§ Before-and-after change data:
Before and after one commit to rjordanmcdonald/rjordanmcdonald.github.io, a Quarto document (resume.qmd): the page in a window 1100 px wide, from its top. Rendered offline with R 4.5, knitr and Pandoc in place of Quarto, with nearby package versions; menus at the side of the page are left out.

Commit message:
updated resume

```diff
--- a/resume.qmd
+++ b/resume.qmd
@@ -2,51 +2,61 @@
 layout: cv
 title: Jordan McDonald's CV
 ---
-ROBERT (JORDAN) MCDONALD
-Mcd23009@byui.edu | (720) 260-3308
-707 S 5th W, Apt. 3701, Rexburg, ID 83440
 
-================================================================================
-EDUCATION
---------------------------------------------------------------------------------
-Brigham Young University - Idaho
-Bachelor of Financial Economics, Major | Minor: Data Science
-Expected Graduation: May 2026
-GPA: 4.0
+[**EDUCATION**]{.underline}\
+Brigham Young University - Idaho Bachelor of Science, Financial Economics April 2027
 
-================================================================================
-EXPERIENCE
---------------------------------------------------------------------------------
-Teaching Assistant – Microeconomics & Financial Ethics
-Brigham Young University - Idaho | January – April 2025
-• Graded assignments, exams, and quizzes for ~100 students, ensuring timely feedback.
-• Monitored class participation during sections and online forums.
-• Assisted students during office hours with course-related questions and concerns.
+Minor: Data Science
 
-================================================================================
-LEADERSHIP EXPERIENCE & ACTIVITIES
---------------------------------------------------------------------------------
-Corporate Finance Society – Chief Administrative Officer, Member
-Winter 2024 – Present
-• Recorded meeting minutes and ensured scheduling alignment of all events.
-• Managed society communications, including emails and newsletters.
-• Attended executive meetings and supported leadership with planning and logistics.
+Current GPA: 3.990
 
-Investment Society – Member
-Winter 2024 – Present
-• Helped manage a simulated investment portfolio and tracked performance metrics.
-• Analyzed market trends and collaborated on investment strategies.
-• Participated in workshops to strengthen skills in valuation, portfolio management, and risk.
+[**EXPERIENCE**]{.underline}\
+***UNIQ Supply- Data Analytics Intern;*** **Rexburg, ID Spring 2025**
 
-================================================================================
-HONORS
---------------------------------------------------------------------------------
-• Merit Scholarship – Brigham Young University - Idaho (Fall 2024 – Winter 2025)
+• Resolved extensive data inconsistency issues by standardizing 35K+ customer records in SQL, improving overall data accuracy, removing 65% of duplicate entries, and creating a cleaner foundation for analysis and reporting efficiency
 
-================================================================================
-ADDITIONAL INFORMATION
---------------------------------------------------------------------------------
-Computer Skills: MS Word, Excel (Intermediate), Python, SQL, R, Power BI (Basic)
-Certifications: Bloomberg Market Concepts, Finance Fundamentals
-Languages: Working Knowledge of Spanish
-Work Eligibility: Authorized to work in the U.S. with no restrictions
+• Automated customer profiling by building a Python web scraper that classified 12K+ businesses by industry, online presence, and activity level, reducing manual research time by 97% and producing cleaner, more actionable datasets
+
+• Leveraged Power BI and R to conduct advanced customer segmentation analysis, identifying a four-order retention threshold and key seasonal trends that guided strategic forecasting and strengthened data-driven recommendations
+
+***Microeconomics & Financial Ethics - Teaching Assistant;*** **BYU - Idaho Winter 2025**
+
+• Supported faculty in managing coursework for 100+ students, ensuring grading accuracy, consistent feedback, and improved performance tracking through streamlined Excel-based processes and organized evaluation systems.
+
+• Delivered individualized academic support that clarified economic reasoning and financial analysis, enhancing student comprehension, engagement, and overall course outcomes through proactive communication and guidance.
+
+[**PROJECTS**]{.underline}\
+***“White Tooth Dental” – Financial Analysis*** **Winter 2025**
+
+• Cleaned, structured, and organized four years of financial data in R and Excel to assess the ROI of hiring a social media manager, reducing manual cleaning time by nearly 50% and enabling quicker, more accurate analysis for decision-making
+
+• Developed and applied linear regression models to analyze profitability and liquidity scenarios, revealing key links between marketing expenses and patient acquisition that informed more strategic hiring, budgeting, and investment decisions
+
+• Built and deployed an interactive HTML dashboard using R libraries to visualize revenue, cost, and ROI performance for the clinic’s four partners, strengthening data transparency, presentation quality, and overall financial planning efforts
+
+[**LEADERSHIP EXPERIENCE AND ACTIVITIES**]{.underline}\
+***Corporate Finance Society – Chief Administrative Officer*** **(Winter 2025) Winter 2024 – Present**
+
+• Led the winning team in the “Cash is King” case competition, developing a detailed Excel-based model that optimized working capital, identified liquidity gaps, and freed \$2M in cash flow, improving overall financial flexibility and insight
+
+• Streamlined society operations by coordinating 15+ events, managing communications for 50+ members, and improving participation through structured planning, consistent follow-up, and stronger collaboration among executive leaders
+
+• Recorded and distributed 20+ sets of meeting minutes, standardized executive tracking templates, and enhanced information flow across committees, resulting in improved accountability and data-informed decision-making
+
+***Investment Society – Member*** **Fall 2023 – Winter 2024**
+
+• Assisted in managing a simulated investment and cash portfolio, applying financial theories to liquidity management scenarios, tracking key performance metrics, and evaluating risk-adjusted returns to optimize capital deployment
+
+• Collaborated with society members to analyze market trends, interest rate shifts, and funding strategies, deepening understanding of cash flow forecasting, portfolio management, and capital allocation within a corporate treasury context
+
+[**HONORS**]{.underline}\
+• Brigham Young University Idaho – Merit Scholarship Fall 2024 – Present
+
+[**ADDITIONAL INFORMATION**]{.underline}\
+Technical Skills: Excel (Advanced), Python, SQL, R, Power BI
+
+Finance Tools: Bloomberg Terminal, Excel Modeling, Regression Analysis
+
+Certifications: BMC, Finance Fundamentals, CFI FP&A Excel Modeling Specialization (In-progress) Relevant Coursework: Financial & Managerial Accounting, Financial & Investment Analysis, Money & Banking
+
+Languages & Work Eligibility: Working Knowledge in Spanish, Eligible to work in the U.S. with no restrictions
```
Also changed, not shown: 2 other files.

§ TASK:
Of all the lines in the data above, show only those that hold the word "Bloomberg".

§ WORKED SOLUTION:
-Certifications: Bloomberg Market Concepts, Finance Fundamentals
+Finance Tools: Bloomberg Terminal, Excel Modeling, Regression Analysis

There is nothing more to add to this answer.